Part One:


Part Two:




Part Three:



I had to divide the video up into 3 parts, due to 100MB limitations with uploads. It is not an instructional video; but hopefully it will offer up clues to some of the difficulties folders are having, relying solely on the diagrams and verbal descriptions of what to do. it should also give a window into what a meticulous, tedious folder Won is. He is an artist, and exacts great care in what he is working on.

Even with the most perfect diagrams, stepfolds, video instructions, one might not be able to fold Won's model as beautifully as Won. Because what is not so easy to convey, is the artistic interpretation, which is uniquely Won. A folder could be technically precise, yet still not come out with a koi that looks like Won's. The final results will depend a lot upon how good one is at sculpting and shaping.

Actually, when I think about it, if one follows the proper fold sequences and folded neatly, then the shaping isn't all that difficult. Won relayed to me, that what a lot of folders seem to be missing (based upon photos submitted by different folders of their koi), is in rounding the head on the bottom. If one folds the fins back sharply, and rounds out the bottom, by curving the bottom layers inward, as well as the body, it should hold a pretty good shape.....unless you subject the dollar to humidity or cold weather (for gifts, where permanence is important and where the recipient might not know how to do "touch ups", over time, Won does apply a bit of glue on the pleats to make the model last and hold its shape "permanently).

On a side note, I arrived at yesterday's WCOG meeting after work, and after a 3 month absence. Yami had brought a young friend who needed help on the koi, and when I got there, there was a whole table of folders doing the koi out of a large sheet of, I think, kraft paper. I was entertaining a young friend I brought with me (one of my gymnasts), and it made it difficult to get into the mindset of offering help to my fellow folders on the WP model. I found it disorienting out of regular paper, and it made me realize how much I relied upon the printed landmarks on the dollar to help me fold the koi. Also, I haven't folded one in a couple of months. Arriving late, and with my young charge, I just couldn't get my brain into gear. So I hope maybe these videos offer up some help.

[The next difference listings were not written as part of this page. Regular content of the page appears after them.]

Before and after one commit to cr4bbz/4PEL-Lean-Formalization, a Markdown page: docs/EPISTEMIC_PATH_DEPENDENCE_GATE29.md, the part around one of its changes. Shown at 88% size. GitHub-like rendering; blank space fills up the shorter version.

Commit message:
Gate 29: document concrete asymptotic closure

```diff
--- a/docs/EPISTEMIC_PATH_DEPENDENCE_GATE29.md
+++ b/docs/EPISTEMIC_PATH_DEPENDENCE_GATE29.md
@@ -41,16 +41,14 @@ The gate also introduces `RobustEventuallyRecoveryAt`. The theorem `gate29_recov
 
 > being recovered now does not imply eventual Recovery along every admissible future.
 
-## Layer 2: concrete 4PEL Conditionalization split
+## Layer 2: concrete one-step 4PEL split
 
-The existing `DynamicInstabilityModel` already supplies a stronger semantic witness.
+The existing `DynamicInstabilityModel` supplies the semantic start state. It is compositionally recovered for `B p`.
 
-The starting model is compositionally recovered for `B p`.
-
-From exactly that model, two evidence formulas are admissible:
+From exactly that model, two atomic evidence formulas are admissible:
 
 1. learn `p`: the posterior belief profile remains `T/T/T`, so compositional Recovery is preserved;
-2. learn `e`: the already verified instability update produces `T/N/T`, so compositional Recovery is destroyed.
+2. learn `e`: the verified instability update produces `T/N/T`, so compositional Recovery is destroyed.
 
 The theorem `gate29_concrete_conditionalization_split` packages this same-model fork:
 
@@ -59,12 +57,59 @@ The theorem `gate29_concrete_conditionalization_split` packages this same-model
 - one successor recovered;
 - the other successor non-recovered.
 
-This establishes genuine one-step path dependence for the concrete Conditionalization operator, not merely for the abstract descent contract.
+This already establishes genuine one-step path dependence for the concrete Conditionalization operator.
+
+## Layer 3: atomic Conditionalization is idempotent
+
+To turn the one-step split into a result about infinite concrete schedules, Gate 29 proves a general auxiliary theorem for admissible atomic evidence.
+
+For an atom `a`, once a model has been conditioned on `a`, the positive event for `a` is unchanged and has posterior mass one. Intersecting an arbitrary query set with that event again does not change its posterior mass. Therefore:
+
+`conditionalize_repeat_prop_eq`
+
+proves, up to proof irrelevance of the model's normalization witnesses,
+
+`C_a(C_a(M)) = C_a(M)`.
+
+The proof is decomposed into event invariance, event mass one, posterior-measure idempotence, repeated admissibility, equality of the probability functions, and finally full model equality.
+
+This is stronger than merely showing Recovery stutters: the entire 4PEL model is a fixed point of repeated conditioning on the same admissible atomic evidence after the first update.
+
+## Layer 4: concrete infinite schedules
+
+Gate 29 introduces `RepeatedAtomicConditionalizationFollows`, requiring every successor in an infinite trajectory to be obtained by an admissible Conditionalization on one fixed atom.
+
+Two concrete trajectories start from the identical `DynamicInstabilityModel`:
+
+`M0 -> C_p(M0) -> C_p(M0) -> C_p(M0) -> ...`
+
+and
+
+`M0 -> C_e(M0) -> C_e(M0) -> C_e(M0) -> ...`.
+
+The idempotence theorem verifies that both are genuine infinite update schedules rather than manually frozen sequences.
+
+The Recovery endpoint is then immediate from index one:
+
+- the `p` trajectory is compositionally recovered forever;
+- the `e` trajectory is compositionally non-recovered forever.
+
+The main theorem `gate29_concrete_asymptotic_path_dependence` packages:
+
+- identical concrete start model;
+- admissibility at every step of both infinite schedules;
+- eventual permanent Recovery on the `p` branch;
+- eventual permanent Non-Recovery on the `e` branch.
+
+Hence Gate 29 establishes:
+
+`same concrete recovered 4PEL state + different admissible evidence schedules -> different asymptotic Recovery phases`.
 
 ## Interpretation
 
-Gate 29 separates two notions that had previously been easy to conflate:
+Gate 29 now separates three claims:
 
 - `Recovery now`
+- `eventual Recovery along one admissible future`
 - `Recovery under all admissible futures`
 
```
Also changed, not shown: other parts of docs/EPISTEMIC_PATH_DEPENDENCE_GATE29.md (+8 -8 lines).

Again: these aren't instructional videos, so just be happy that it's better than having nothing. I do hope that watching Won and how he folds, does shed some light on how to do his koi.

I'm all of a sudden, in the mood, to start folding them again.